Although mostly found in Eastern Washington, black widows have found their way to Western Washington, and have started nesting. The female black widow has the appearance we associate with black widows despite males not conforming to the look: a glossy black body, pronounced abdomen with the signature red hourglass. The black widow bite is notorious for being lethal for humans, and does produce a venom considered one of the most lethal naturally produced venoms; however, most humans with experience only some side effects, such as severe muscle pain, abdominal cramps, and muscle spasms, for three to seven days. The little spider cannot produce enough venom in its bite to inject a lethal dose for most humans, but may be able to inject a lethal dose for children, the elderly, and the infirm. Often black widows are not hostile, and only bite when they are back into a corner.
Hobo Spiders vary from ½” to 1 ¾” in body length, and are a dark brown with a chevron pattern on their abdomen pointing towards the spinnerets. The hobo spider is thought to have been introduced to the Washington area from Europe through commercial shipping sometime before the 1930’s. Initial interactions with the hobo spider were mistaken for brown recluse due to the similarity in appearance and venom, and it wasn’t until 1983 that the hobo spider was identified as the culprit.
The hobo spider are reputed to be aggressive, which is in fact because they have very poor eyesight and need to be ever-ready for any prey.
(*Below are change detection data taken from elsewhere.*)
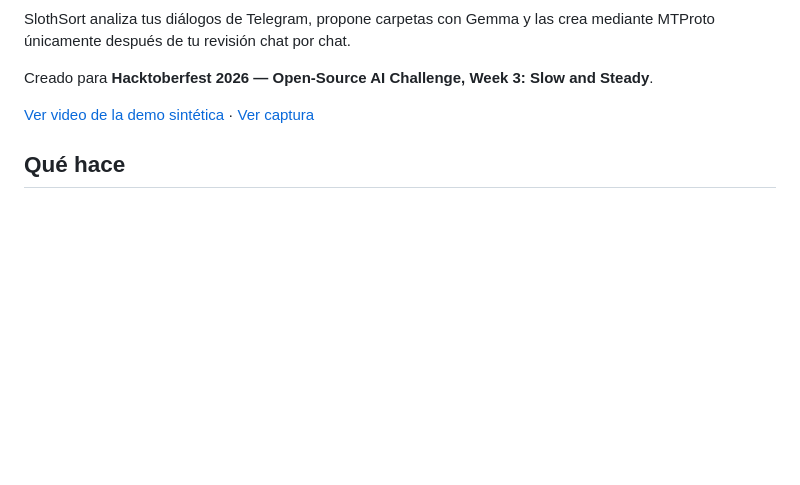
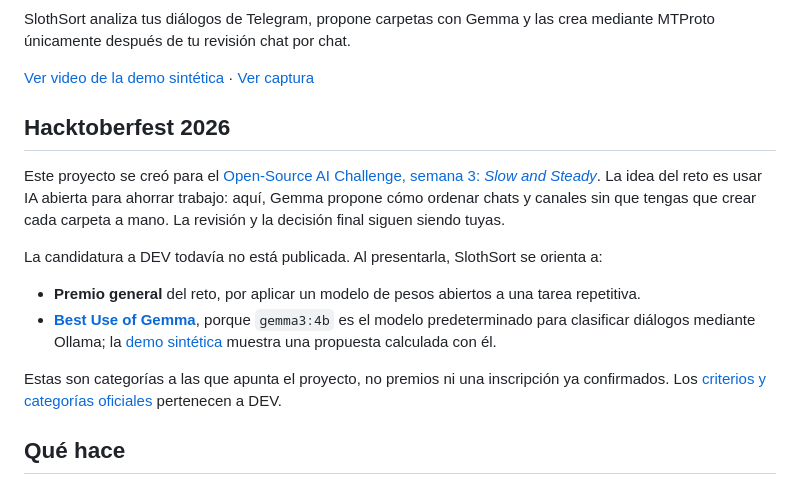
Before and after one commit to zSnowww/slothsort, a Markdown page: README.md, the part around one of its changes. GitHub-like rendering; blank space fills up the shorter version.

Commit message:
Highlight Hacktoberfest challenge and Gemma category

```diff
--- a/README.md
+++ b/README.md
@@ -2,9 +7,18 @@
 
 SlothSort analiza tus diálogos de Telegram, propone carpetas con Gemma y las crea mediante MTProto únicamente después de tu revisión chat por chat.
 
-Creado para **Hacktoberfest 2026 — Open-Source AI Challenge, Week 3: Slow and Steady**.
+[Ver video de la demo sintética](docs/demo.mp4) · [Ver captura](docs/demo-poster.png)
 
-[Ver video de la demo sintética](docs/demo.mp4) · [Ver captura](docs/demo-poster.png)
+## Hacktoberfest 2026
+
+Este proyecto se creó para el [Open-Source AI Challenge, semana 3: *Slow and Steady*](https://dev.to/challenges/hacktoberfest-week3-2026-10-19). La idea del reto es usar IA abierta para ahorrar trabajo: aquí, Gemma propone cómo ordenar chats y canales sin que tengas que crear cada carpeta a mano. La revisión y la decisión final siguen siendo tuyas.
+
+La candidatura a DEV todavía no está publicada. Al presentarla, SlothSort se orienta a:
+
+- **Premio general** del reto, por aplicar un modelo de pesos abiertos a una tarea repetitiva.
+- **[Best Use of Gemma](https://dev.to/challenges/hacktoberfest-week3-2026-10-19)**, porque `gemma3:4b` es el modelo predeterminado para clasificar diálogos mediante Ollama; la [demo sintética](docs/demo.mp4) muestra una propuesta calculada con él.
+
+Estas son categorías a las que apunta el proyecto, no premios ni una inscripción ya confirmados. Los [criterios y categorías oficiales](https://dev.to/challenges/hacktoberfest-week3-2026-10-19) pertenecen a DEV.
 
 ## Qué hace
 
```
Also changed, not shown: other parts of README.md (+5 -0 lines), SUBMISSION.md (+1 -1 lines).
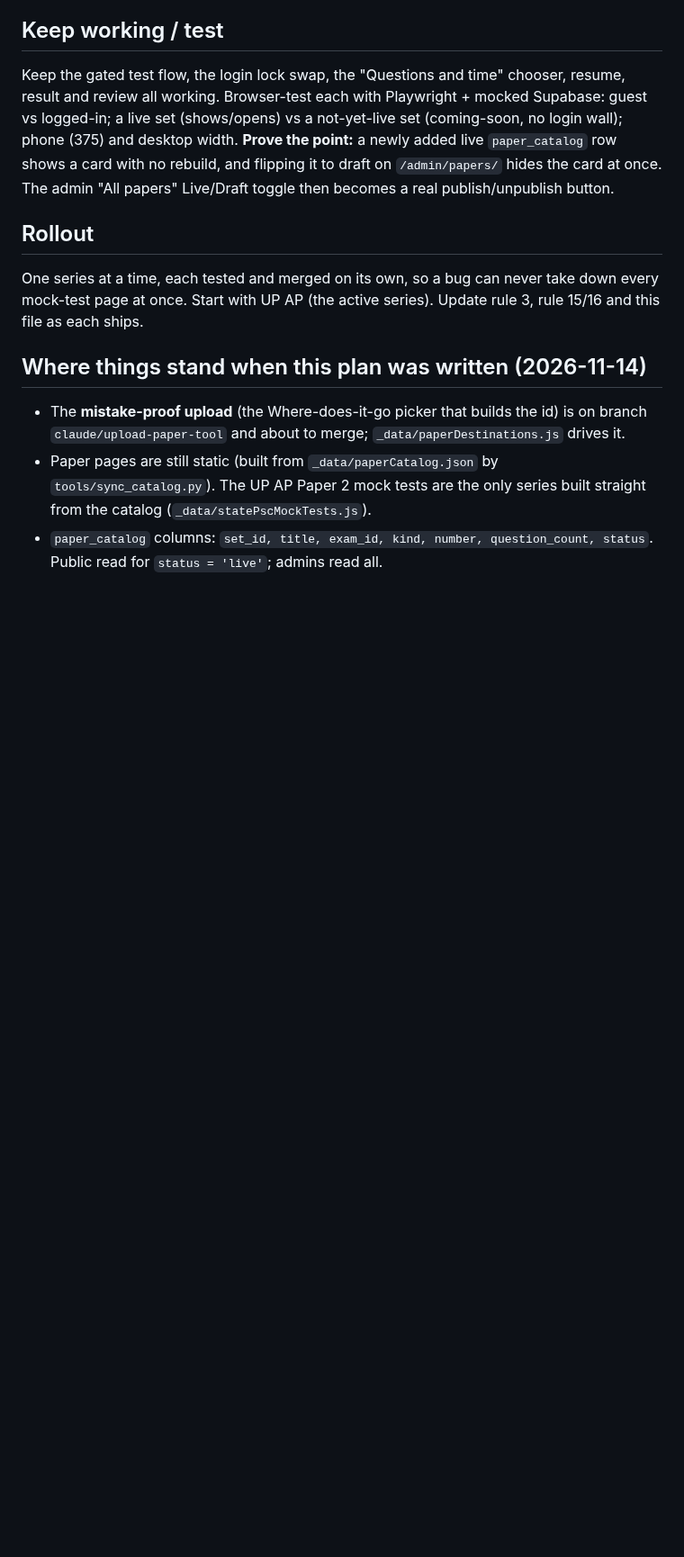
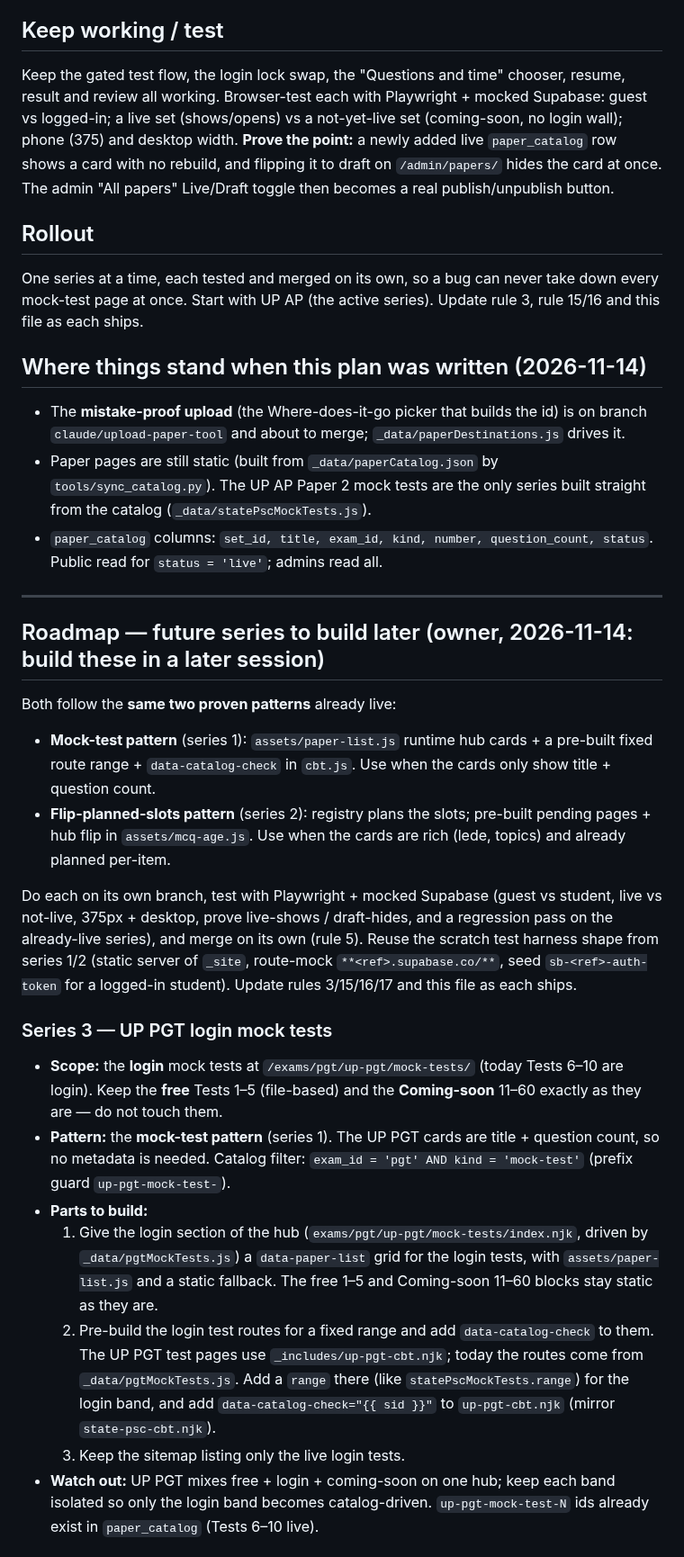
Before and after one commit to afsar069/akexplained-site, a Markdown page: docs/self-serve-publish-plan.md, the part around one of its changes. Shown at 90% size. Rendered like a GitHub page; blank space fills up the shorter version.

```diff
--- a/docs/self-serve-publish-plan.md
+++ b/docs/self-serve-publish-plan.md
@@ -103,3 +108,37 @@ once. Start with UP AP (the active series). Update rule 3, rule 15/16 and this f
   Paper 2 mock tests are the only series built straight from the catalog (`_data/statePscMockTests.js`).
 - `paper_catalog` columns: `set_id, title, exam_id, kind, number, question_count, status`. Public read for
   `status = 'live'`; admins read all.
+
+---
+
+## Roadmap — future series to build later (owner, 2026-11-14: build these in a later session)
+
+Both follow the **same two proven patterns** already live:
+- **Mock-test pattern** (series 1): `assets/paper-list.js` runtime hub cards + a pre-built fixed route range +
+  `data-catalog-check` in `cbt.js`. Use when the cards only show title + question count.
+- **Flip-planned-slots pattern** (series 2): registry plans the slots; pre-built pending pages + hub flip in
+  `assets/mcq-age.js`. Use when the cards are rich (lede, topics) and already planned per-item.
+
+Do each on its own branch, test with Playwright + mocked Supabase (guest vs student, live vs not-live, 375px +
+desktop, prove live-shows / draft-hides, and a regression pass on the already-live series), and merge on its own
+(rule 5). Reuse the scratch test harness shape from series 1/2 (static server of `_site`, route-mock
+`**<ref>.supabase.co/**`, seed `sb-<ref>-auth-token` for a logged-in student). Update rules 3/15/16/17 and this
+file as each ships.
+
+### Series 3 — UP PGT login mock tests
+- **Scope:** the **login** mock tests at `/exams/pgt/up-pgt/mock-tests/` (today Tests 6–10 are login). Keep the
+  **free** Tests 1–5 (file-based) and the **Coming-soon** 11–60 exactly as they are — do not touch them.
+- **Pattern:** the **mock-test pattern** (series 1). The UP PGT cards are title + question count, so no metadata
+  is needed. Catalog filter: `exam_id = 'pgt' AND kind = 'mock-test'` (prefix guard `up-pgt-mock-test-`).
+- **Parts to build:**
+  1. Give the login section of the hub (`exams/pgt/up-pgt/mock-tests/index.njk`, driven by `_data/pgtMockTests.js`)
+     a `data-paper-list` grid for the login tests, with `assets/paper-list.js` and a static fallback. The free
+     1–5 and Coming-soon 11–60 blocks stay static as they are.
+  2. Pre-build the login test routes for a fixed range and add `data-catalog-check` to them. The UP PGT test
+     pages use `_includes/up-pgt-cbt.njk`; today the routes come from `_data/pgtMockTests.js`. Add a `range`
+     there (like `statePscMockTests.range`) for the login band, and add `data-catalog-check="{{ sid }}"` to
+     `up-pgt-cbt.njk` (mirror `state-psc-cbt.njk`).
+  3. Keep the sitemap listing only the live login tests.
+- **Watch out:** UP PGT mixes free + login + coming-soon on one hub; keep each band isolated so only the login
+  band becomes catalog-driven. `up-pgt-mock-test-N` ids already exist in `paper_catalog` (Tests 6–10 live).
+
```
Also changed, not shown: other parts of docs/self-serve-publish-plan.md (+51 -25 lines), docs/accounts-status.md (+5 -4 lines).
Therefore, anything that moves is considered prey, be it human, animal, or insect. In half of the instances of a hobo spider bite, the spider will inject no venom, a dry bite, but when it does inject venom, it has the ability to produce necrotic lesions and systemic illness. A small bite can become a large wound as the venom slowly kills the flesh. Such a bite can take years to heal.
To safeguard against hobo spiders wear gloves when working in the yard, cleaning your basement, or reaching into dark areas. The hobo spiders do not often climb high on vertical surfaces, and create a distinct funnel shaped web near the ground.
The Pacific Northwest has many different kinds of spiders, however, other than the above, they are mostly harmless. Still it is best to always handle spiders as if they were poisonous.